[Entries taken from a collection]
------------------------------

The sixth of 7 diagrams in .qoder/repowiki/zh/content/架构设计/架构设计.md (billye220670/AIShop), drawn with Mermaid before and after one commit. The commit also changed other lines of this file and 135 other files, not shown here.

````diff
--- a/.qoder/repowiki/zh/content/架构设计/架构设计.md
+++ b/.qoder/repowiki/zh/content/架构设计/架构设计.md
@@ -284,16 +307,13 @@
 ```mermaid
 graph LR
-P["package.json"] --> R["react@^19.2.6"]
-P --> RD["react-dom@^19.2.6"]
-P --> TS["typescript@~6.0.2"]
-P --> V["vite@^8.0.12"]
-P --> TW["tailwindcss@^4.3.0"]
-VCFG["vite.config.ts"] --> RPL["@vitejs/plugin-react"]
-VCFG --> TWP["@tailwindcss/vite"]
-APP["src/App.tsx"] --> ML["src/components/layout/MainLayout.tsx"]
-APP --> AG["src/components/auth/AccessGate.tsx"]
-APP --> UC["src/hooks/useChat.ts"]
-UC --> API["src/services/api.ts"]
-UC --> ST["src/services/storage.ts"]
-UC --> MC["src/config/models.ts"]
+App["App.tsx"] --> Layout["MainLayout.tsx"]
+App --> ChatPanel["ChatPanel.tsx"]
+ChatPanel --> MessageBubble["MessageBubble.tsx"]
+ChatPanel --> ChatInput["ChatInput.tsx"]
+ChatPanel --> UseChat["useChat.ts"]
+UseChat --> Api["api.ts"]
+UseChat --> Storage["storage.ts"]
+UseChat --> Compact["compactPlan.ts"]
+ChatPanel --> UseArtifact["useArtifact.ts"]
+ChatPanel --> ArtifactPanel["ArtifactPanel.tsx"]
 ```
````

------------------------------

**Problem statement**
With nothing added or left out, print the data again.

**Answer section**
The sixth of 7 diagrams in .qoder/repowiki/zh/content/架构设计/架构设计.md (billye220670/AIShop), drawn with Mermaid before and after one commit. The commit also changed other lines of this file and 135 other files, not shown here.

````diff
--- a/.qoder/repowiki/zh/content/架构设计/架构设计.md
+++ b/.qoder/repowiki/zh/content/架构设计/架构设计.md
@@ -284,16 +307,13 @@
 ```mermaid
 graph LR
-P["package.json"] --> R["react@^19.2.6"]
-P --> RD["react-dom@^19.2.6"]
-P --> TS["typescript@~6.0.2"]
-P --> V["vite@^8.0.12"]
-P --> TW["tailwindcss@^4.3.0"]
-VCFG["vite.config.ts"] --> RPL["@vitejs/plugin-react"]
-VCFG --> TWP["@tailwindcss/vite"]
-APP["src/App.tsx"] --> ML["src/components/layout/MainLayout.tsx"]
-APP --> AG["src/components/auth/AccessGate.tsx"]
-APP --> UC["src/hooks/useChat.ts"]
-UC --> API["src/services/api.ts"]
-UC --> ST["src/services/storage.ts"]
-UC --> MC["src/config/models.ts"]
+App["App.tsx"] --> Layout["MainLayout.tsx"]
+App --> ChatPanel["ChatPanel.tsx"]
+ChatPanel --> MessageBubble["MessageBubble.tsx"]
+ChatPanel --> ChatInput["ChatInput.tsx"]
+ChatPanel --> UseChat["useChat.ts"]
+UseChat --> Api["api.ts"]
+UseChat --> Storage["storage.ts"]
+UseChat --> Compact["compactPlan.ts"]
+ChatPanel --> UseArtifact["useArtifact.ts"]
+ChatPanel --> ArtifactPanel["ArtifactPanel.tsx"]
 ```
````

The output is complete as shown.